··· RECORDS SHOWN
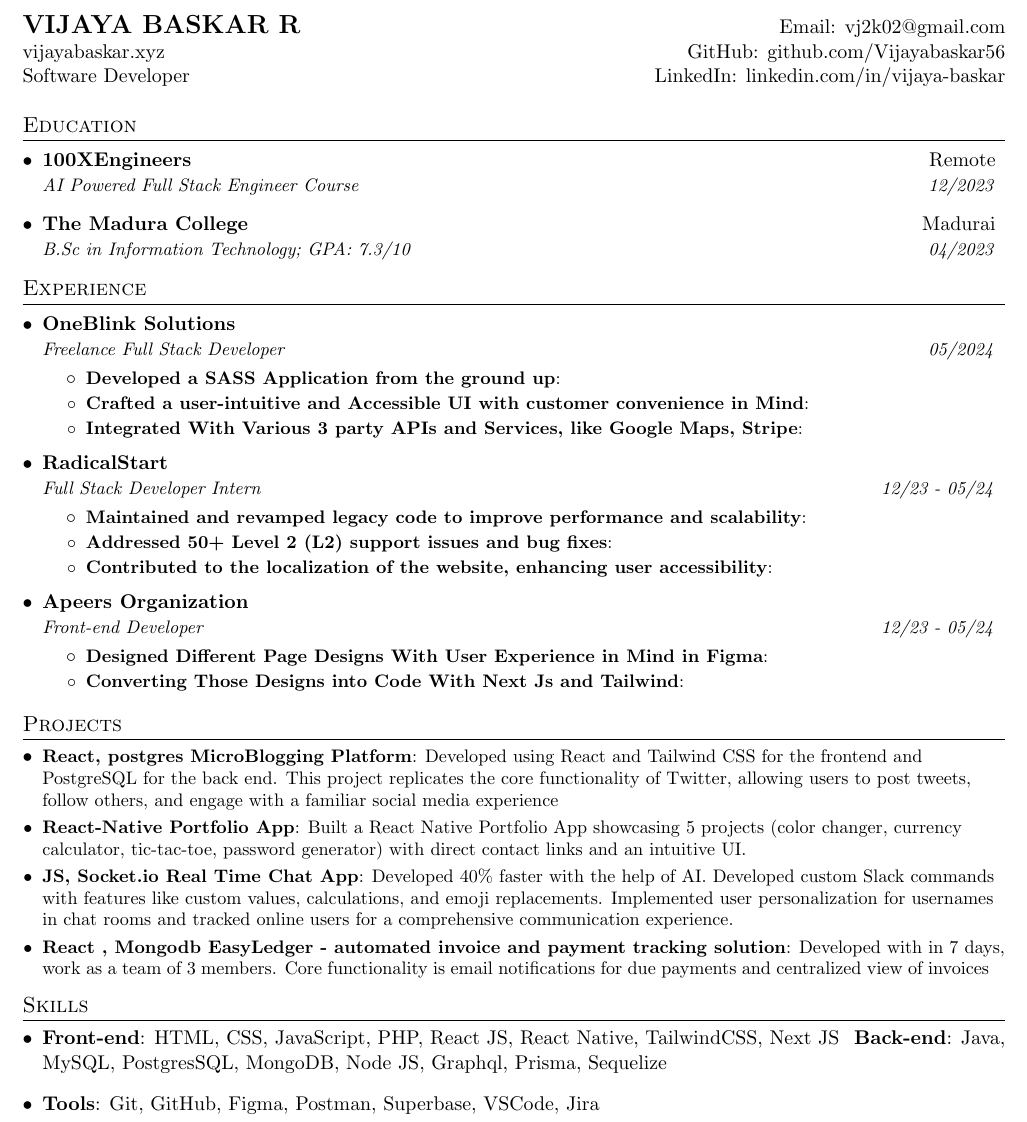
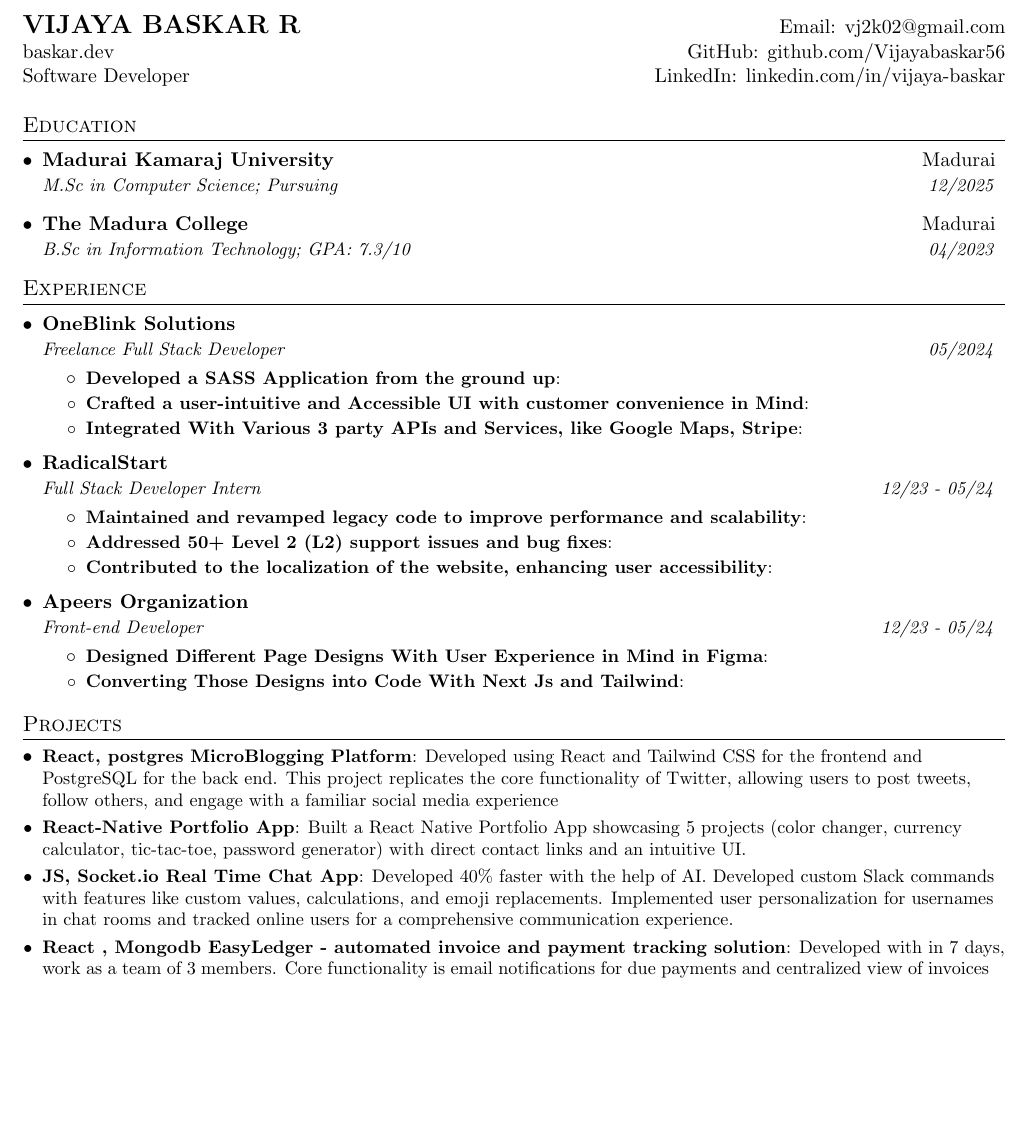
Before and after one commit to Vijayabaskar56/resume, a LaTeX document (index.tex): part of the page, cut so that both start at the same text, the shorter picture padded with empty space. Compiled offline with pdfLaTeX.

Commit message:
chore: update some infos

```diff
--- a/index.tex
+++ b/index.tex
@@ -94,7 +94,7 @@
 %----------HEADING-----------------
 \begin{tabular*}{\textwidth}{l@{\extracolsep{\fill}}r}
   \textbf{\Large VIJAYA BASKAR R} & Email: \href{mailto:vj2k02@gmail.com}{vj2k02@gmail.com}\\
-  \href{https://vijayabaskar.xyz}{vijayabaskar.xyz} & GitHub: \href{https://github.com/Vijayabaskar56}{github.com/Vijayabaskar56} \\
+  \href{https://baskar.dev/}{baskar.dev} & GitHub: \href{https://github.com/Vijayabaskar56}{github.com/Vijayabaskar56} \\
   Software Developer & LinkedIn: \href{https://linkedin.com/in/vijaya-baskar}{linkedin.com/in/vijaya-baskar} \\
 \end{tabular*}
 
@@ -103,8 +103,8 @@
 \section{Education}
   \resumeSubHeadingListStart
     \resumeSubheading
-      {100XEngineers}{Remote}
-      {AI Powered Full Stack Engineer Course}{12/2023}
+      {Madurai Kamaraj University}{Madurai}
+      {M.Sc in Computer Science; Pursuing}{12/2025}
     \resumeSubheading
       {The Madura College}{Madurai}
       {B.Sc in Information Technology; GPA: 7.3/10}{04/2023}
@@ -158,19 +158,6 @@
   \resumeSubHeadingListEnd
 
 %
-%--------SKILLS------------
-\section{Skills}
-  \resumeSubHeadingListStart
-    \item{
-      \textbf{Front-end}{: HTML, CSS, JavaScript, PHP, React JS, React Native, TailwindCSS, Next JS}
-      \hfill
-      \textbf{Back-end}{: Java, MySQL, PostgresSQL, MongoDB, Node JS, Graphql, Prisma, Sequelize}
-    }
-    \item{
-      \textbf{Tools}{: Git, GitHub, Figma, Postman, Superbase, VSCode, Jira}
-    }
-  \resumeSubHeadingListEnd
-
 
 %-------------------------------------------
 \end{document}
```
······
WORK REQUEST: Wherever the string "textbf" is found in the entries, copy the line it sits in.

SOLUTION FOR THIS PROBLEM:
   \textbf{\Large VIJAYA BASKAR R} & Email: \href{mailto:vj2k02@gmail.com}{vj2k02@gmail.com}\\
-      \textbf{Front-end}{: HTML, CSS, JavaScript, PHP, React JS, React Native, TailwindCSS, Next JS}
-      \textbf{Back-end}{: Java, MySQL, PostgresSQL, MongoDB, Node JS, Graphql, Prisma, Sequelize}
-      \textbf{Tools}{: Git, GitHub, Figma, Postman, Superbase, VSCode, Jira}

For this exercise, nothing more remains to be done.